Built across the Fraser River, the Pattullo Bridge links the cities of Surrey and New Westminster in British Columbia, Canada. The bridge was named after the former British Columbia premier Duff Pattullo. It was opened to traffic in November 1937. It has four traffic lanes and a downstream sidewalk.

Greater Vancouver Transportation Authority (GVTA), which is also known as TransLink, owns the bridge. Nearly 80,000 vehicles use the bridge every day.

On 18 January 2009, a wooden trestle, which supports the southern end, underneath the bridge caught fire and was destroyed. The structure, which consisted of wood covered in creosote was 71 years old at the time. Wood had been used to provide stability in a marshy area. The bridge was temporarily closed after the fire and re-opened on 26 January 2009.

Experts fear that the Pattullo Bridge will be at risk if a strong earthquake strikes the area. The bridge has had no seismic upgrade in the last 12 years (reported in 2011). TransLink is considering either retrofitting or replacing the bridge. If the old bridge remains, then it will have to be closed in the event of an earthquake, according to TransLink.

“The Pattullo Bridge was designed by Major W.G.Swan.”


In 2008, TransLink, the transportation authority of the southern coast of British Columbia, announced that a new six lane bridge will be built to replace the aging bridge, at a cost of approximately CAD1.2bn, by the end of the decade. The completion date was later postponed to 2015 or 2016.

In February 2011, it was reported that TransLink was reconsidering its decision to build the new bridge. A public consultation on the subject will be conducted in June.


Construction of the Pattullo Bridge began in October 1935. The bridge was opened to traffic on 15 November 1937. The total length of the bridge is 7,800ft inclusive of the length of the approaches. The clearance above the Fraser River is 150ft.

The bridge was built by The Dominion Bridge Co. (re-named ADF Heavy Industries in 1998) and Northern Construction & J.W. Stewart.

The construction required 365,000t of earth and 150,000t of sand and rock, 7,000t of steel and two million board feet of timber.


The original bridge construction had cost CAD 4m, including the cost of the main contract, cement, purchase of the right of way, and re-alignment and the resurfacing of highways.


In August 2002, Buckland & Taylor were commissioned to inspect a set of components of the steel truss spans of the bridge located between Piers 0 and 9. In January 2003, Buckley & Taylor were asked to inspect the remaining components. They were also asked to provide a live load rating of all the deck systems and truss members between Piers 0 and 9.

In 2004, Buckland & Taylor were appointed GVTA representative and structural engineer for phase 1 of the renovation work on the bridge. In this capacity, they rendered construction support. In Phase 2, the company provided contract administration and structural engineering services.

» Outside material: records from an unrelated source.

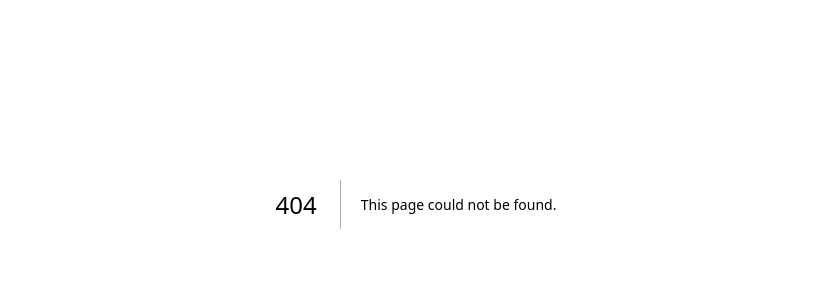
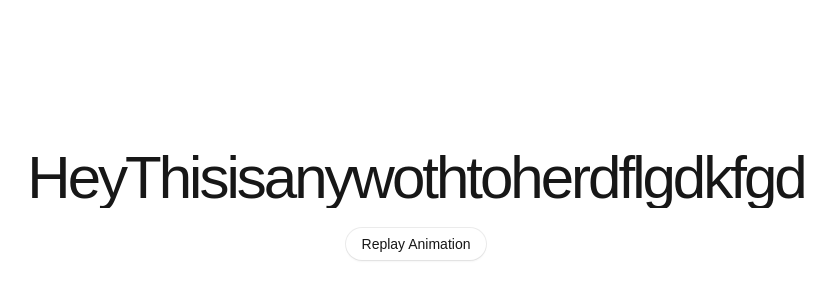
Before and after one commit to parthm-98/play, a Next.js app: page /text-reveal in a window 1280 px wide. Before the commit this address had no page. Shown: the part 196-496 px from the top of the page, without its empty margins (224-1059 px from the left). Built offline with nearby package versions, Linux system fonts and the light colour scheme.

Commit message:
CSS Animations

```diff
--- /dev/null
+++ b/app/orbiting/page.tsx
@@ -0,0 +1,12 @@
+"use client";
+
+import "./styles.css";
+
+export default function Orbit() {
+  return (
+    <div className="wrapper flex flex-col h-dvh justify-center items-center">
+      <div className="circle" />
+      <div className="orbitingCircle"></div>
+    </div>
+  );
+}
--- /dev/null
+++ b/app/orbiting/styles.css
@@ -0,0 +1,34 @@
+.circle {
+
+    position:relative;
+    height: 96px;
+    width: 96px;
+    border-radius: 50%;
+    background: #21201c;
+    z-index: 1;
+}
+
+.wrapper{
+    transform-style: preserve-3d;
+    perspective: 500px;
+}
+.orbitingCircle {
+    width: 32px;
+    height: 32px;
+    position: absolute;
+    left: 50%;
+    top: 50%;
+    border-radius: 50%;
+    background: #FAD757;
+    transform: translate(-50%, -50%);
+    animation: orbitMotion 4s linear infinite;
+}
+
+@keyframes orbitMotion {
+    from {
+        transform: translate(-50%, -50%) rotateY(0deg) translateZ(72px)rotateY(360deg);
+    }
+        to {
+            transform: translate(-50%, -50%) rotateY(360deg) translateZ(72px) rotateY(0deg);
+        }
+}
--- /dev/null
+++ b/app/text-reveal/SplitText.tsx
@@ -0,0 +1,24 @@
+import React from "react";
+
+interface SplitTextProps {
+  text: string;
+  className?: string;
+}
+
+const SplitText: React.FC<SplitTextProps> = ({ text, className = "" }) => {
+  return (
+    <span className="inline-block">
+      {text.split("").map((char, index) => (
+        <span
+          key={index}
+          className={className}
+          style={{ display: "inlineblock", animationDelay: `${index * 0.1}s` }}
+        >
+          {char === "" ? "\u00A0" : char}
+        </span>
+      ))}
+    </span>
+  );
+};
+
+export default SplitText;
--- /dev/null
+++ b/app/text-reveal/page.tsx
@@ -0,0 +1,25 @@
+"use client";
+
+import { useState } from "react";
+import "./styles.css";
+import SplitText from "./SplitText";
+
+export default function TextReveal() {
+  const [reset, SetReset] = useState(0);
+
+  return (
+    <div className="flex flex-col gap-5 items-center justify-center h-dvh">
+      <div key={reset} className="overflow-hidden">
+        <h1 className="h1 text-6xl">
+          <SplitText
+            text="Hey This is any woth toher dflgdkf gd"
+            className="char"
+          />
+        </h1>
+      </div>
+      <button className="button" onClick={() => SetReset(reset + 1)}>
+        Replay Animation
+      </button>
+    </div>
+  );
+}
--- /dev/null
+++ b/app/text-reveal/styles.css
@@ -0,0 +1,35 @@
+.h1{
+    letter-spacing: -0.05em;
+
+}
+
+.button {
+    font-size: 14px;
+    padding-inline: 16px;
+    height: 32px;
+    font-weight: 500;
+    border-radius: 9999px;
+    background: #fff;
+    box-shadow:
+            0 0 0 1px rgba(0, 0, 0, 0.08),
+            0px 2px 2px rgba(0, 0, 0, 0.04);
+}
+
+.char {
+  display: inline-block;
+  opacity: 0;
+  transform: translateY(20px);
+  animation: fadeUp 0.2s ease forwards;
+}
+
+@keyframes fadeUp {
+    0%{
+        opacity: 1;
+            transform: translateY(100%);
+
+    }
+  100% {
+    opacity: 1;
+    transform: translateY(0);
+  }
+}
```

In 2009, the company designed the emergency replacement of the section of the bridge destroyed by the fire. They located the replacement in the Langley, British Columbia yard of Surespan Construction. The structure had been used as a bridge over an excavated station location.

“Experts fear that the Pattullo Bridge will be at risk if a strong earthquake strikes the area.”

Throughout the 1980s, Ausenco Sandwell was responsible for the replacement of the south approach bearings, seismic upgrades of the south approach spans and replacement of the joint and steel floor beams to the river piers. The company worked for the Ministry of Transportation.

In 1995, Ausenco Sandwell conducted a preliminary seismic assessment of the bridge. In 1998, the company conducted a full condition and rehabilitation study with cost estimates for the Ministry in order to facilitate the transfer of the bridge’s ownership to TransLink.

In 2006, Ausenco Sandwell, working for TransLink, came up with a preliminary design for the rehabilitation, widening and seismic retrofitting of the bridge.


The Pattullo Bridge was designed by Major W.G.Swan who was the consulting engineer on the project. He designed a compression arch suspended-deck bridge.
The unique design feature of the bridge is a wooden trestle. The area in which the bridge was built has weak and compressible soft soil.

A short wooden section with a shallow foundation and timber structure was worked into the design. This was done so that the section could be shimmed up regularly to deal with the sinking of the soil due to the weight of the bridge. A very flammable petroleum based product called creosote was used as the preservative for the wooden beams.

The extremely narrow lanes and the curves on each end of the bridge are considered to be serious design flaws by today’s standards.